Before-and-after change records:
↓
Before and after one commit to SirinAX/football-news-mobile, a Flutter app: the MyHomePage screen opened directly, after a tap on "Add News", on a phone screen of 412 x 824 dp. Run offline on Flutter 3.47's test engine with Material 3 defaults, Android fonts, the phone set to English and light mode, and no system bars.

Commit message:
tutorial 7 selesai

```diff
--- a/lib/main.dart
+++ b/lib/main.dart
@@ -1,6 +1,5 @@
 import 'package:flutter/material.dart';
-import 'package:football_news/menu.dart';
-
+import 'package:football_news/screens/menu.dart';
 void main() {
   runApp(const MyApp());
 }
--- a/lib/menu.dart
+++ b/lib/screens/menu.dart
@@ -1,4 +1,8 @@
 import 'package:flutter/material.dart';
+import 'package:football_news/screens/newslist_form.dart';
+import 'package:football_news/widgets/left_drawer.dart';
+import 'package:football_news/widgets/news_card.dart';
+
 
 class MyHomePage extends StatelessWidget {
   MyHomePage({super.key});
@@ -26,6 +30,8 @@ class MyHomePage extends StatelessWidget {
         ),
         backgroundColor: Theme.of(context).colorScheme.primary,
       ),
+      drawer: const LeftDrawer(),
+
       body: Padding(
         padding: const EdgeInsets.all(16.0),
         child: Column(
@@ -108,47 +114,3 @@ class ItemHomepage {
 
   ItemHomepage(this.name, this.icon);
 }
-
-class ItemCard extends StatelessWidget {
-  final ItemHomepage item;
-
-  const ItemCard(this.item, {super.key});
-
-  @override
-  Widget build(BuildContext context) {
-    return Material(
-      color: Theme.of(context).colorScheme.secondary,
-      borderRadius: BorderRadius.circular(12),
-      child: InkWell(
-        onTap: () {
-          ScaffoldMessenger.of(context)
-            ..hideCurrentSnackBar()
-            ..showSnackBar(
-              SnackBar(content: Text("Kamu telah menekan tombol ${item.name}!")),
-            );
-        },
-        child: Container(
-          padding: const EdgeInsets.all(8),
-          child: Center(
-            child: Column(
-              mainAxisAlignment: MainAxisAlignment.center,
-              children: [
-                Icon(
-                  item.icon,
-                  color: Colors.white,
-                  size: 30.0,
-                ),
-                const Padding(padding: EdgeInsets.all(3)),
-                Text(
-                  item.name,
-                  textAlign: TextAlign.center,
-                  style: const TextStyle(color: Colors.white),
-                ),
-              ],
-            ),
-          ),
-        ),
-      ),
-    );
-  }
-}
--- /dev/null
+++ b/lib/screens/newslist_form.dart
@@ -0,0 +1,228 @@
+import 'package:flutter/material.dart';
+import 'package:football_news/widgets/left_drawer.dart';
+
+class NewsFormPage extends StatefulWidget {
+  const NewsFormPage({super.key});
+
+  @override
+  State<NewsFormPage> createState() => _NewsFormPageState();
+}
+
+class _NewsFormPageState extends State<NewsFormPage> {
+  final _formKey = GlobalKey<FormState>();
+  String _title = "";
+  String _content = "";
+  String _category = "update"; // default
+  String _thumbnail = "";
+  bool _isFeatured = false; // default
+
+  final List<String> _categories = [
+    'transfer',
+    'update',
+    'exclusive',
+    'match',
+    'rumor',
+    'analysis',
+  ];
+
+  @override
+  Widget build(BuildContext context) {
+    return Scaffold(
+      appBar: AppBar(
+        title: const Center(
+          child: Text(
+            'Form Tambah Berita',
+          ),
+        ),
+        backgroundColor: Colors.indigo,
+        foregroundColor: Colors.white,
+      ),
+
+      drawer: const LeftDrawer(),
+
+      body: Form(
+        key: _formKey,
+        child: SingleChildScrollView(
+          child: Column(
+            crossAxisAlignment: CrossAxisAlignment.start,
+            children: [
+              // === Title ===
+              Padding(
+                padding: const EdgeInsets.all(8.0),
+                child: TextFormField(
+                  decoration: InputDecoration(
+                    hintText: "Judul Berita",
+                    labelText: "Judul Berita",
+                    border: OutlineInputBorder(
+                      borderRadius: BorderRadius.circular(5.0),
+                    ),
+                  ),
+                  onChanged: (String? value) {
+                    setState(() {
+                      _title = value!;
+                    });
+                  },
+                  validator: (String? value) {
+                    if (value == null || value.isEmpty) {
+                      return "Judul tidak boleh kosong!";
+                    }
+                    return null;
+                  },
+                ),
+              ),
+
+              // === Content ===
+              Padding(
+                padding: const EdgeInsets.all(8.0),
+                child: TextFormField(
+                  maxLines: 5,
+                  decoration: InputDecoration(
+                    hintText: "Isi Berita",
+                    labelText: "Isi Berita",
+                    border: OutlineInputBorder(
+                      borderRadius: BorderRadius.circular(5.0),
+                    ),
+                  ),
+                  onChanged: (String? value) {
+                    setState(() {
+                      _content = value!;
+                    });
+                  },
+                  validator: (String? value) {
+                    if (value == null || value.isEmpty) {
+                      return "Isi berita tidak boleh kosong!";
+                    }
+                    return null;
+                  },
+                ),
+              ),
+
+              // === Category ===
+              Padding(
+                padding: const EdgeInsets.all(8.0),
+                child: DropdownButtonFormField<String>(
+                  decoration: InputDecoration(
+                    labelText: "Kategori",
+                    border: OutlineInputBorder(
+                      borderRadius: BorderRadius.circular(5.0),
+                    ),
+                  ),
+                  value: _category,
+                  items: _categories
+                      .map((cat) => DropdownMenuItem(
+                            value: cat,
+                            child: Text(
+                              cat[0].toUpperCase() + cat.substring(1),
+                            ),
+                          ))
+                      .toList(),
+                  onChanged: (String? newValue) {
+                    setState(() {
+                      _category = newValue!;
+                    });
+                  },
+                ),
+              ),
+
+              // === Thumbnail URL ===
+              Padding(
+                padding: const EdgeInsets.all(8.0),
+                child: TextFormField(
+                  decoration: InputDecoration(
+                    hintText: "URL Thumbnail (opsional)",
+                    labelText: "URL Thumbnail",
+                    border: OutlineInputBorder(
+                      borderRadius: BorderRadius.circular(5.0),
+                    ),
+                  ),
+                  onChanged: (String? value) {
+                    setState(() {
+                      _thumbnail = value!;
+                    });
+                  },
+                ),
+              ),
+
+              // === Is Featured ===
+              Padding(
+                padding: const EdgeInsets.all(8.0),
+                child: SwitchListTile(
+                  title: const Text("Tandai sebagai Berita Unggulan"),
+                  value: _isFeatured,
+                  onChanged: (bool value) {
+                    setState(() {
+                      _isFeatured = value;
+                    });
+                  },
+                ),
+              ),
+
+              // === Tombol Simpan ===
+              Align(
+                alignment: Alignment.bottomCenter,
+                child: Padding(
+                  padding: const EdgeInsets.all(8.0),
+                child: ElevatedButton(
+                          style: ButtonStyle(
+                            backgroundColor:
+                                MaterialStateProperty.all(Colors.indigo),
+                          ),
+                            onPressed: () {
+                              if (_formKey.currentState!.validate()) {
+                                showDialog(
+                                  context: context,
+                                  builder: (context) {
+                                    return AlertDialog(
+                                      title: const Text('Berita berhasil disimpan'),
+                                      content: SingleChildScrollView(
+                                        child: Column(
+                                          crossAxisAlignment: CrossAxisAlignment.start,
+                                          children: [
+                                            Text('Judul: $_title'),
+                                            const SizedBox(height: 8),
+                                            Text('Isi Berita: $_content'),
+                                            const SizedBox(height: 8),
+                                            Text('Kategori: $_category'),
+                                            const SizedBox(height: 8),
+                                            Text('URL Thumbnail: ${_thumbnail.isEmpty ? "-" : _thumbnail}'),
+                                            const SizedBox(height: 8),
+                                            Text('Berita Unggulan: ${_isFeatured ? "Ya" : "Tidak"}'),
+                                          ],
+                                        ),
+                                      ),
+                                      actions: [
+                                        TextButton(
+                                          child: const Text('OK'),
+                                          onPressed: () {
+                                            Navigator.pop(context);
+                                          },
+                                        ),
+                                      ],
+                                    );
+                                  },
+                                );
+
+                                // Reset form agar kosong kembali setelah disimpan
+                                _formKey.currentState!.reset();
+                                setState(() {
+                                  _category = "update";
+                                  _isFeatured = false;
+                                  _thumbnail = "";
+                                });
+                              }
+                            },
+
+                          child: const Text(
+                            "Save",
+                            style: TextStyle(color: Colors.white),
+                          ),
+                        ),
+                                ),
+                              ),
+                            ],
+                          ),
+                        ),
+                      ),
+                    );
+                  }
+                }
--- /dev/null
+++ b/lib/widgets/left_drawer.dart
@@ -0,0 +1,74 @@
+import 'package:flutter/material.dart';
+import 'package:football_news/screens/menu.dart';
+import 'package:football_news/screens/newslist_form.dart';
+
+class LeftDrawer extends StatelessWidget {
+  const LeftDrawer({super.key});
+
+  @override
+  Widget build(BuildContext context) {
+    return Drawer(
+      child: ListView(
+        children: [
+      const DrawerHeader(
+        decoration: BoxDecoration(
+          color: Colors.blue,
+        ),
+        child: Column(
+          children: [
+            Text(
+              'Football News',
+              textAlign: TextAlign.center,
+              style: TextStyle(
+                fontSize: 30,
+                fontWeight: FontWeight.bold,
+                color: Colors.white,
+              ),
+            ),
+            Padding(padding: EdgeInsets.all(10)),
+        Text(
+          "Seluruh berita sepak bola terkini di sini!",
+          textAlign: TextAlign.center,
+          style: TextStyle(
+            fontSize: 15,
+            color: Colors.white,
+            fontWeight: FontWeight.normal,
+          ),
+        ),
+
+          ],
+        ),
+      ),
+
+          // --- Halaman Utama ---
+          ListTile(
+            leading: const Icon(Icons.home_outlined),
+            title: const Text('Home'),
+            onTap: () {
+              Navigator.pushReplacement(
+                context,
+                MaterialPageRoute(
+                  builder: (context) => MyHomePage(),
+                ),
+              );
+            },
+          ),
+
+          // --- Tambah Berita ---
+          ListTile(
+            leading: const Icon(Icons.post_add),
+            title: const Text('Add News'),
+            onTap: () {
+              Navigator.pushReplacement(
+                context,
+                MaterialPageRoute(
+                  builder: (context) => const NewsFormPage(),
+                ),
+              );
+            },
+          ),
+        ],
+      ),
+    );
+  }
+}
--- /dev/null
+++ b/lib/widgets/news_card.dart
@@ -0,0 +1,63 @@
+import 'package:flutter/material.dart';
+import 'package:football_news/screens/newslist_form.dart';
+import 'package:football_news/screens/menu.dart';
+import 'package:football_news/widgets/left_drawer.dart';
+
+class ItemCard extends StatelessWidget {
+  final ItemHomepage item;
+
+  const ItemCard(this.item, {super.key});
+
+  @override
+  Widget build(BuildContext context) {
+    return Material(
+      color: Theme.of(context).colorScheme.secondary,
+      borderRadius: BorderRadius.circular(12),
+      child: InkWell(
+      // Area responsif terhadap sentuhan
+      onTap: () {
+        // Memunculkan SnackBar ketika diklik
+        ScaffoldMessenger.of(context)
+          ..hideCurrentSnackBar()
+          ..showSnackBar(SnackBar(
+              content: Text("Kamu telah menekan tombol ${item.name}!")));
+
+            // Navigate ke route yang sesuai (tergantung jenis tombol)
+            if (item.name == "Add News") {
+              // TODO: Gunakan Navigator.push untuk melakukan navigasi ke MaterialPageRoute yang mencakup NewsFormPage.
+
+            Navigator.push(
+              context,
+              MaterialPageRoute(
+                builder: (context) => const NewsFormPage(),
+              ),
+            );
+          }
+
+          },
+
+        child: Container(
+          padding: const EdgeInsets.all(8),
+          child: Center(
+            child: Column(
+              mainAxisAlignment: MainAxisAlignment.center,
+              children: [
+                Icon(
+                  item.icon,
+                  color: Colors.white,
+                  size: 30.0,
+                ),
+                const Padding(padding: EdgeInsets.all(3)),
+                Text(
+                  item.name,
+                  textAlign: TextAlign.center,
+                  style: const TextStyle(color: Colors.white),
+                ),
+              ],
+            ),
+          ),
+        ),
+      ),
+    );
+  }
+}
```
↑
_ASSIGNMENT_
Lines in the data that include the word "extends" should all be copied.

_RESULT OF THE TASK_
 class MyHomePage extends StatelessWidget {
@@ -26,6 +30,8 @@ class MyHomePage extends StatelessWidget {
-class ItemCard extends StatelessWidget {
+class NewsFormPage extends StatefulWidget {
+class _NewsFormPageState extends State<NewsFormPage> {
+class LeftDrawer extends StatelessWidget {
+class ItemCard extends StatelessWidget {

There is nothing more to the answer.